HOW TO COMPLETE THIS TASK: Give the number of lines in the records below that include "components". Reply with that number alone.

START RECORDED INFORMATION

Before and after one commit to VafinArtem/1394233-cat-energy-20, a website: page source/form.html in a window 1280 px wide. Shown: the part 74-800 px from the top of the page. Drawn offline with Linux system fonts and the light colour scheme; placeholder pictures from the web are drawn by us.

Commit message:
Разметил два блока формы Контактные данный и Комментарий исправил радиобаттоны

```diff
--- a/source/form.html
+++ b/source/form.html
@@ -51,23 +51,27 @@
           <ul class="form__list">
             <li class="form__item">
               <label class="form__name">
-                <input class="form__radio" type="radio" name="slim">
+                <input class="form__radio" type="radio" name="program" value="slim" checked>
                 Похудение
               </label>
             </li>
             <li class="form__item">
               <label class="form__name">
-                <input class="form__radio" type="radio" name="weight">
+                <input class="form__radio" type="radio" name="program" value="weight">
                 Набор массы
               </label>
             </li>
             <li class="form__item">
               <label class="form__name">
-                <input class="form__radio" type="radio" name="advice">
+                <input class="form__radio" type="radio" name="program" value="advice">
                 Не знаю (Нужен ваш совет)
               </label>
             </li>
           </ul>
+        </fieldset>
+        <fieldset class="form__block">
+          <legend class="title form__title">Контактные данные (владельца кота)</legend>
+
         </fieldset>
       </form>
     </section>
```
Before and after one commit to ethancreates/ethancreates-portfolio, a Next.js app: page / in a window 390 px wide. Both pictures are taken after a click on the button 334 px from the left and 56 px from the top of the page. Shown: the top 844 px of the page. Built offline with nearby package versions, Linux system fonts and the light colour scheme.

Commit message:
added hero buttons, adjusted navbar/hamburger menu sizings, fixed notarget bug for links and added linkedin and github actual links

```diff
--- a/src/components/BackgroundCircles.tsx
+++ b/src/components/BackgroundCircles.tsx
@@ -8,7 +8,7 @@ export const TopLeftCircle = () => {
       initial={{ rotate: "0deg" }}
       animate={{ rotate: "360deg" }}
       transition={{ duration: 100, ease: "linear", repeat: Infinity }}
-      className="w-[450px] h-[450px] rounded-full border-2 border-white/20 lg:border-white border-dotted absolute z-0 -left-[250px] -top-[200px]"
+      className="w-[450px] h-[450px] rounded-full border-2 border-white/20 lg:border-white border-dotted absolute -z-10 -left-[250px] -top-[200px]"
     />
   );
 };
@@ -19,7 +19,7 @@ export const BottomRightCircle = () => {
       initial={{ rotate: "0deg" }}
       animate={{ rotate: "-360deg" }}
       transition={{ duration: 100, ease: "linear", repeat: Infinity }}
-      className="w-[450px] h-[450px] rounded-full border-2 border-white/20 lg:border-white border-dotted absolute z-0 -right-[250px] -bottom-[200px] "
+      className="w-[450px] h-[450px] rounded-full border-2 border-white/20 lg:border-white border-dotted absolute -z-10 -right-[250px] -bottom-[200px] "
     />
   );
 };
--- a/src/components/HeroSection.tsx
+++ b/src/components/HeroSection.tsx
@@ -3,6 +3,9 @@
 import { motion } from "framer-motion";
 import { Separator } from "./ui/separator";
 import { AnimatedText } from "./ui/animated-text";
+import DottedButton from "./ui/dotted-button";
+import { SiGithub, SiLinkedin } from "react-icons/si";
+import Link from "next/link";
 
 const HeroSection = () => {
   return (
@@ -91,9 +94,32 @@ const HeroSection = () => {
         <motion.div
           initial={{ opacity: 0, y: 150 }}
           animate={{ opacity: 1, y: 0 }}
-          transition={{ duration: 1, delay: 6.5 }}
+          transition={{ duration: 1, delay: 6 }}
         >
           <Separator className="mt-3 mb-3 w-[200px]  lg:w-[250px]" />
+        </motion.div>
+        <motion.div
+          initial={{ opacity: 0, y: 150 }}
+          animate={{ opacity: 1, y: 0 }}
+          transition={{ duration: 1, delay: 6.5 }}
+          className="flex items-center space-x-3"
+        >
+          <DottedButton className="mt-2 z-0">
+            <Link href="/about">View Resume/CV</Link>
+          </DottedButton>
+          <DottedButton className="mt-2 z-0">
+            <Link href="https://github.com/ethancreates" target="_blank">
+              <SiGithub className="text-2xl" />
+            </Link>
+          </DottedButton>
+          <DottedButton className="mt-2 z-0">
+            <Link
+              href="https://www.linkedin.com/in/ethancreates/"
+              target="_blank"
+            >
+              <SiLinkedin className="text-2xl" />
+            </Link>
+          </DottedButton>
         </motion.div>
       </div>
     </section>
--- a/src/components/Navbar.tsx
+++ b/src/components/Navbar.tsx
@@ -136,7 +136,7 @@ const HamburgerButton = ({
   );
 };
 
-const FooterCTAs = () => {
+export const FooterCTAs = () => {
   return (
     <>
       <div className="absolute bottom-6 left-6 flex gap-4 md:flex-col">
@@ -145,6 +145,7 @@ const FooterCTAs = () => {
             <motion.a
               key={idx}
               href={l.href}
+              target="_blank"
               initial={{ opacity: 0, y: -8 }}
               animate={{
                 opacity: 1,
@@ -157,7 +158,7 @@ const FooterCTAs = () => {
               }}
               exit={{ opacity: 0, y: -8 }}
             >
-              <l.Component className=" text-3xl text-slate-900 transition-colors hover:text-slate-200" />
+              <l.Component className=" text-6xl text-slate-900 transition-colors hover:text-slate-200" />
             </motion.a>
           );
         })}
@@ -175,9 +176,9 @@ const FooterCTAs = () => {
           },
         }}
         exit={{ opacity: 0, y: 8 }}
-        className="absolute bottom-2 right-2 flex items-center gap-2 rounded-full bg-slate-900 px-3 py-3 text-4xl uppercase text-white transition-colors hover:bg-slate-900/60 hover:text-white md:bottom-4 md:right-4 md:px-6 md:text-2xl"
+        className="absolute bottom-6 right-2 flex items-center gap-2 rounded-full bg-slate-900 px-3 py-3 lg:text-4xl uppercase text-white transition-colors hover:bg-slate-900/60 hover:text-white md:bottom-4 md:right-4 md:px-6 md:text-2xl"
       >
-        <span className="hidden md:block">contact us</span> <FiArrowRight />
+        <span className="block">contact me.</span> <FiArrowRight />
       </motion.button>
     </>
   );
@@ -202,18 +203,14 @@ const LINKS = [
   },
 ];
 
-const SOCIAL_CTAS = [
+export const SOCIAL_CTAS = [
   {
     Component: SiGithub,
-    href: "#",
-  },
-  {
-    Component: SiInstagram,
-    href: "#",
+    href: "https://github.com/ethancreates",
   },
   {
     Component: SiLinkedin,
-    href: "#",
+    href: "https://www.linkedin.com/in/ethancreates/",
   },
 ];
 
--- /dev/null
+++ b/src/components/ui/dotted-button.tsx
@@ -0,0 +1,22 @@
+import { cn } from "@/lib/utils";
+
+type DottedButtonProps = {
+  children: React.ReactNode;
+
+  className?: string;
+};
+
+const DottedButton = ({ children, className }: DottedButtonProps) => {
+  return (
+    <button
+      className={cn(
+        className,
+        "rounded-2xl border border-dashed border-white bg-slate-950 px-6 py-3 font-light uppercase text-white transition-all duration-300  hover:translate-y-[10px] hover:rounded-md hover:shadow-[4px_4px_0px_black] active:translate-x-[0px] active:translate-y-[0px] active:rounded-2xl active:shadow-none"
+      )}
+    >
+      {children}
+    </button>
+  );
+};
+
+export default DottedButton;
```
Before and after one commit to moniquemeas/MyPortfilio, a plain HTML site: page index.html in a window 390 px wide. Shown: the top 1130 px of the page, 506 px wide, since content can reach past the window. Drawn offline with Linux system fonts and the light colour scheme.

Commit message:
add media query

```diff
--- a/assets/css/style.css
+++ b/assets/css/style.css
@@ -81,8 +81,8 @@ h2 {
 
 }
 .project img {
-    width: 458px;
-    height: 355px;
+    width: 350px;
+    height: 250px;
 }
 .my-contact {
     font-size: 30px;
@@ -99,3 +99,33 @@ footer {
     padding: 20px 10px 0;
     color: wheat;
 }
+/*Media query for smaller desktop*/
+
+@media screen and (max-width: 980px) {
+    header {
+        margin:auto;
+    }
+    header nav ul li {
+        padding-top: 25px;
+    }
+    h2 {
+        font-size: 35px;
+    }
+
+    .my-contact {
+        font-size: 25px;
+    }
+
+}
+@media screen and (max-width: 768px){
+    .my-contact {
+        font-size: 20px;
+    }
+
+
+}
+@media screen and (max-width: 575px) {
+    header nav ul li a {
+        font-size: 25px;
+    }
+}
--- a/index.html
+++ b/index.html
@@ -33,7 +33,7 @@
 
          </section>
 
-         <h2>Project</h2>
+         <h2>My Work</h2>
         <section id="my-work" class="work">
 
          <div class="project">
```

END RECORDED INFORMATION

TASK SOLUTION: 7